**Task description:** With the pictures left out, copy the listing below exactly.

┄┄┄┄┄┄┄┄┄┄

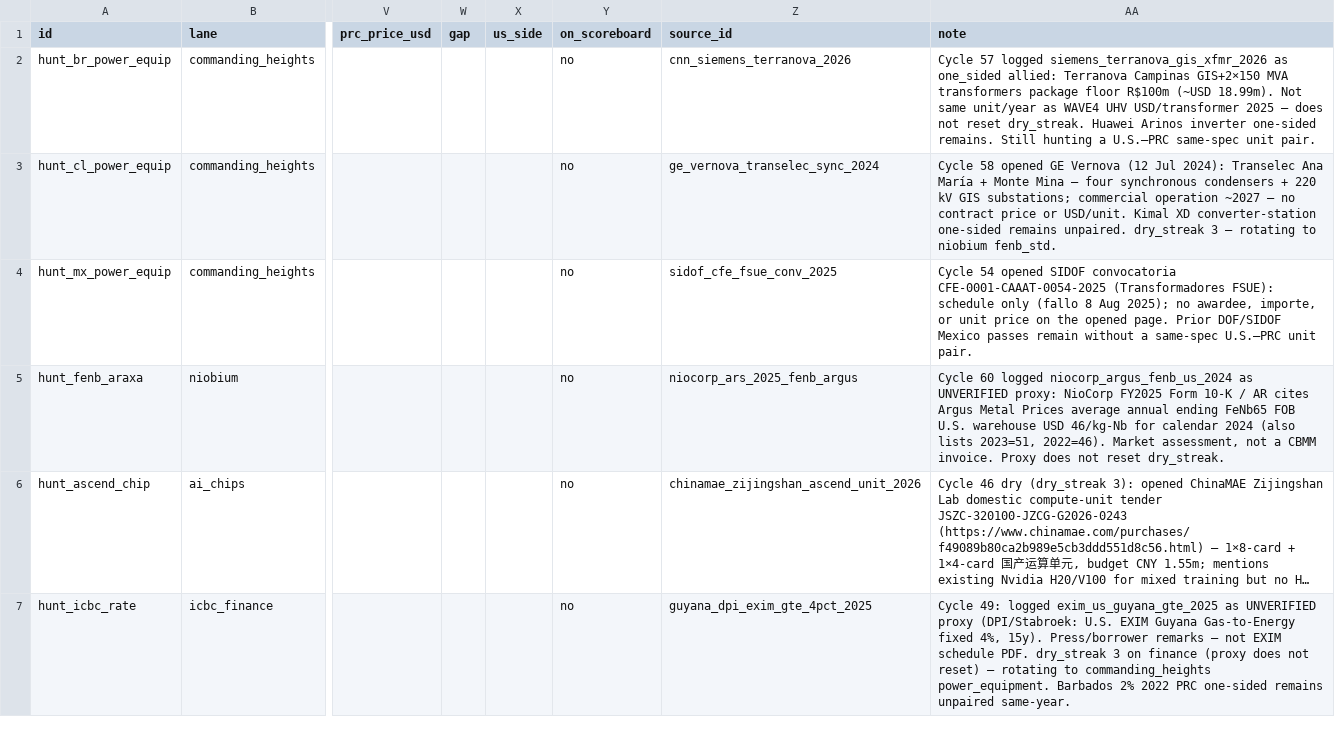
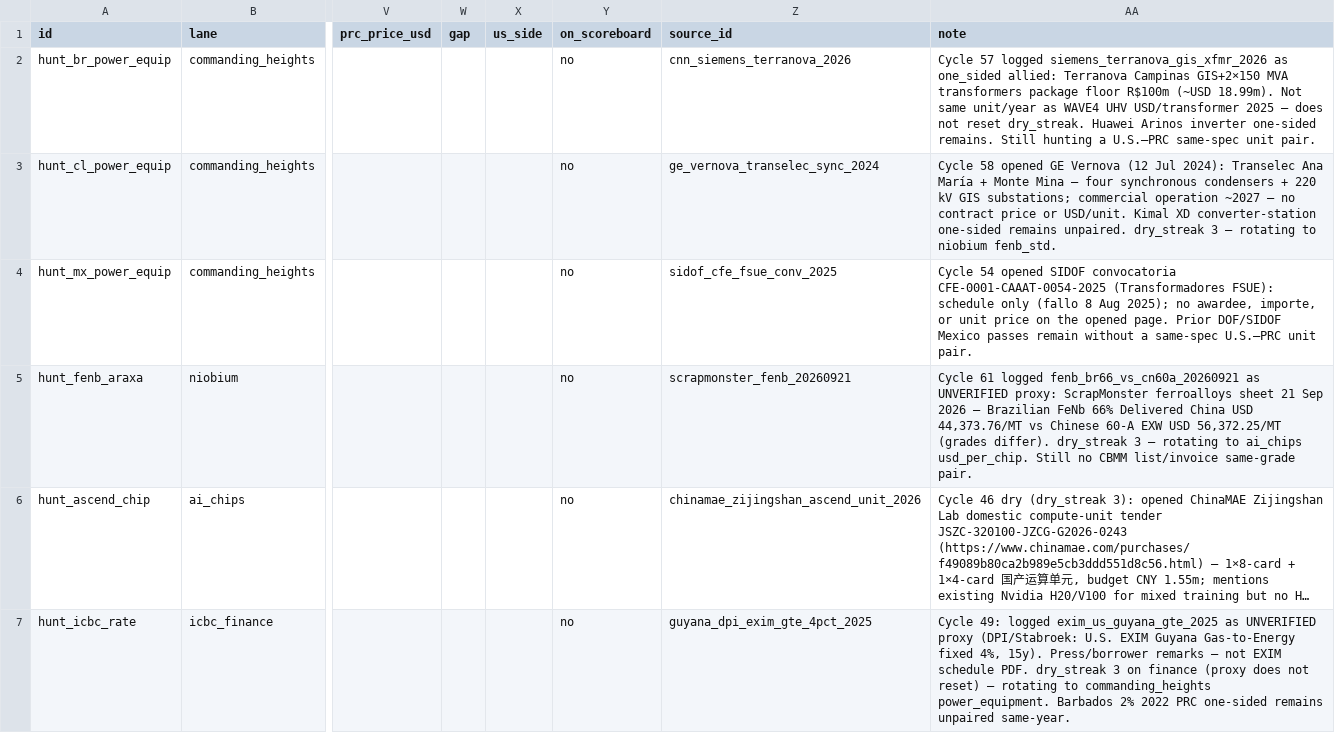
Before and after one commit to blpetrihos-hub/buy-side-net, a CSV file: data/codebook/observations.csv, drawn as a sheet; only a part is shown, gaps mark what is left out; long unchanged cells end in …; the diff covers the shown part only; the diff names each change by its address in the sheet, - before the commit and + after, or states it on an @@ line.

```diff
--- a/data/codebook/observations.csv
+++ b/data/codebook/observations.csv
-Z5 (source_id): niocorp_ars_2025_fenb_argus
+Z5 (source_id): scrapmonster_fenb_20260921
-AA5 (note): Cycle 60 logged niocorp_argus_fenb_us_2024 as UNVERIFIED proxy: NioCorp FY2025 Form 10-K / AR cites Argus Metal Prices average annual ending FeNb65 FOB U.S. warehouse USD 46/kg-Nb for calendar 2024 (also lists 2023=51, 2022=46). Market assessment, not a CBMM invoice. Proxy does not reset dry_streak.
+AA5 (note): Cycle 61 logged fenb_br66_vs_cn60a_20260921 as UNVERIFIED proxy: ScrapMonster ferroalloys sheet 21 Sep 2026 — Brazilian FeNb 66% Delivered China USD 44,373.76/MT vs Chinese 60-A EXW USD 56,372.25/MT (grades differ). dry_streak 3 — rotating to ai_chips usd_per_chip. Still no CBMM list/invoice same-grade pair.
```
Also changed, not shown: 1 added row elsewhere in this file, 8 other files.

┄┄┄┄┄┄┄┄┄┄

**Solution for this task:**
Before and after one commit to blpetrihos-hub/buy-side-net, a CSV file: data/codebook/observations.csv, drawn as a sheet; only a part is shown, gaps mark what is left out; long unchanged cells end in …; the diff covers the shown part only; the diff names each change by its address in the sheet, - before the commit and + after, or states it on an @@ line.

```diff
--- a/data/codebook/observations.csv
+++ b/data/codebook/observations.csv
-Z5 (source_id): niocorp_ars_2025_fenb_argus
+Z5 (source_id): scrapmonster_fenb_20260921
-AA5 (note): Cycle 60 logged niocorp_argus_fenb_us_2024 as UNVERIFIED proxy: NioCorp FY2025 Form 10-K / AR cites Argus Metal Prices average annual ending FeNb65 FOB U.S. warehouse USD 46/kg-Nb for calendar 2024 (also lists 2023=51, 2022=46). Market assessment, not a CBMM invoice. Proxy does not reset dry_streak.
+AA5 (note): Cycle 61 logged fenb_br66_vs_cn60a_20260921 as UNVERIFIED proxy: ScrapMonster ferroalloys sheet 21 Sep 2026 — Brazilian FeNb 66% Delivered China USD 44,373.76/MT vs Chinese 60-A EXW USD 56,372.25/MT (grades differ). dry_streak 3 — rotating to ai_chips usd_per_chip. Still no CBMM list/invoice same-grade pair.
```
Also changed, not shown: 1 added row elsewhere in this file, 8 other files.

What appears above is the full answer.